▸ TASK TO COMPLETE
For each line of the data that includes the word "answers", copy the line.
== DATASET ==
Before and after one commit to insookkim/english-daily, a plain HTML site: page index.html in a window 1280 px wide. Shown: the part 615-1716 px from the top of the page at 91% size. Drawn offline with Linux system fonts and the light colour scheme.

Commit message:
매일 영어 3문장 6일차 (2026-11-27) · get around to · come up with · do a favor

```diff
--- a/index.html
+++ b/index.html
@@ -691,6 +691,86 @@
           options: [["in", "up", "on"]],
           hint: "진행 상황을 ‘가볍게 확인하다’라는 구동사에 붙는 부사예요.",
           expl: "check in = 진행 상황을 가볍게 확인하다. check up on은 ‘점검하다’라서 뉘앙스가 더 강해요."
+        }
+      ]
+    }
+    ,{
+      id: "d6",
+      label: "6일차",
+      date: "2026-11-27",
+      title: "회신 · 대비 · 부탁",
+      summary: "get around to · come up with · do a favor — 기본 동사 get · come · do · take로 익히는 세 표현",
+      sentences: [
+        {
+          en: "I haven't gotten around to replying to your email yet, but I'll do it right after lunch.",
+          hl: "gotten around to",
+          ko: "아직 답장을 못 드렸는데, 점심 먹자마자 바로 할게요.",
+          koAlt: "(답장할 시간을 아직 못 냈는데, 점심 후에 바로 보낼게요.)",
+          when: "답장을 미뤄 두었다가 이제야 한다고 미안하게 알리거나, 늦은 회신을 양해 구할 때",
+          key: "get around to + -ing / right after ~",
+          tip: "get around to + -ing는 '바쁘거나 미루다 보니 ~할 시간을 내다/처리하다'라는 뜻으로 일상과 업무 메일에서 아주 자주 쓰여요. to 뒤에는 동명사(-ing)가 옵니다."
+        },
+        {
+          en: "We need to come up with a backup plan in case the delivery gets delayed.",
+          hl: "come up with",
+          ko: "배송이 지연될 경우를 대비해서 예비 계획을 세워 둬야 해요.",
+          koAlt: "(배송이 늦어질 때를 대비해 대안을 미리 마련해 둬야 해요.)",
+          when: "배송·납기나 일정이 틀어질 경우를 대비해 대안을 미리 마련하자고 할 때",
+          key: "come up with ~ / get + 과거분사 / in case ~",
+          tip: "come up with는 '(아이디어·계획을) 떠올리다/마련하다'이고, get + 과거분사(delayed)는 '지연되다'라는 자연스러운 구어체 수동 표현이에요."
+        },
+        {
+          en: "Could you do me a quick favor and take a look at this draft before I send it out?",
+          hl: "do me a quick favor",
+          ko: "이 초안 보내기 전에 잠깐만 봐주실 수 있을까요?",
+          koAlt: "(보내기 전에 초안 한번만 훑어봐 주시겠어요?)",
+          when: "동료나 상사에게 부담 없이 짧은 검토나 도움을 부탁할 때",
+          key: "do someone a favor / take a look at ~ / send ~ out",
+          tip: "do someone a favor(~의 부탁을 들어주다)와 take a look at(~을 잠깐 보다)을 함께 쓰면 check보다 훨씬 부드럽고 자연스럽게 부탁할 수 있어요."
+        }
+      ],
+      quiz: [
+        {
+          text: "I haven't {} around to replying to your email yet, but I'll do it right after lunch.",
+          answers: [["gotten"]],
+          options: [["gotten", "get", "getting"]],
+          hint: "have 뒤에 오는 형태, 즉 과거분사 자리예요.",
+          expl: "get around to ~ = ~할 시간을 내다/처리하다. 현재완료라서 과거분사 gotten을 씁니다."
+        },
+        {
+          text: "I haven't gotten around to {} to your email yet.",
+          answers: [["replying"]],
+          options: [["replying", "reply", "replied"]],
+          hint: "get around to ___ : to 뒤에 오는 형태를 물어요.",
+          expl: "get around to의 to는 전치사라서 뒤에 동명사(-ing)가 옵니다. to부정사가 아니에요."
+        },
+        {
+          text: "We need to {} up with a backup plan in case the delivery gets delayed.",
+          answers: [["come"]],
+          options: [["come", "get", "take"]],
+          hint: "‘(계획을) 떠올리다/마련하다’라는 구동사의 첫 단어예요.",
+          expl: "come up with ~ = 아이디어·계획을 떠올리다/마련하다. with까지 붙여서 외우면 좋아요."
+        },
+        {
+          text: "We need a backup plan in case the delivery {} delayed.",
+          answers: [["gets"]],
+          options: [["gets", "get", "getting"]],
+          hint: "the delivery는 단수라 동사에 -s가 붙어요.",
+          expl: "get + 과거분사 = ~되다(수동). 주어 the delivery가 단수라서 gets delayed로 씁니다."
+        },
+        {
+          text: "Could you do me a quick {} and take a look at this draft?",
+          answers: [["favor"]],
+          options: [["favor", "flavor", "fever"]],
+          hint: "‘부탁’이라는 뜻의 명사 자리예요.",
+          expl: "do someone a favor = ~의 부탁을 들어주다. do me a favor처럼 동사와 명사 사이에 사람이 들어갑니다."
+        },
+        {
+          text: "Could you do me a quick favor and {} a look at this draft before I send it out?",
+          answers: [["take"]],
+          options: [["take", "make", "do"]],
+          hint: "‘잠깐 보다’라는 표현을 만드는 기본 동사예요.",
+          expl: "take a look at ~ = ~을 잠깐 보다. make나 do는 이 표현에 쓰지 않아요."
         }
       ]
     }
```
===
▸ EXERCISE RESULT
+          answers: [["gotten"]],
+          answers: [["replying"]],
+          answers: [["come"]],
+          answers: [["gets"]],
+          answers: [["favor"]],
+          answers: [["take"]],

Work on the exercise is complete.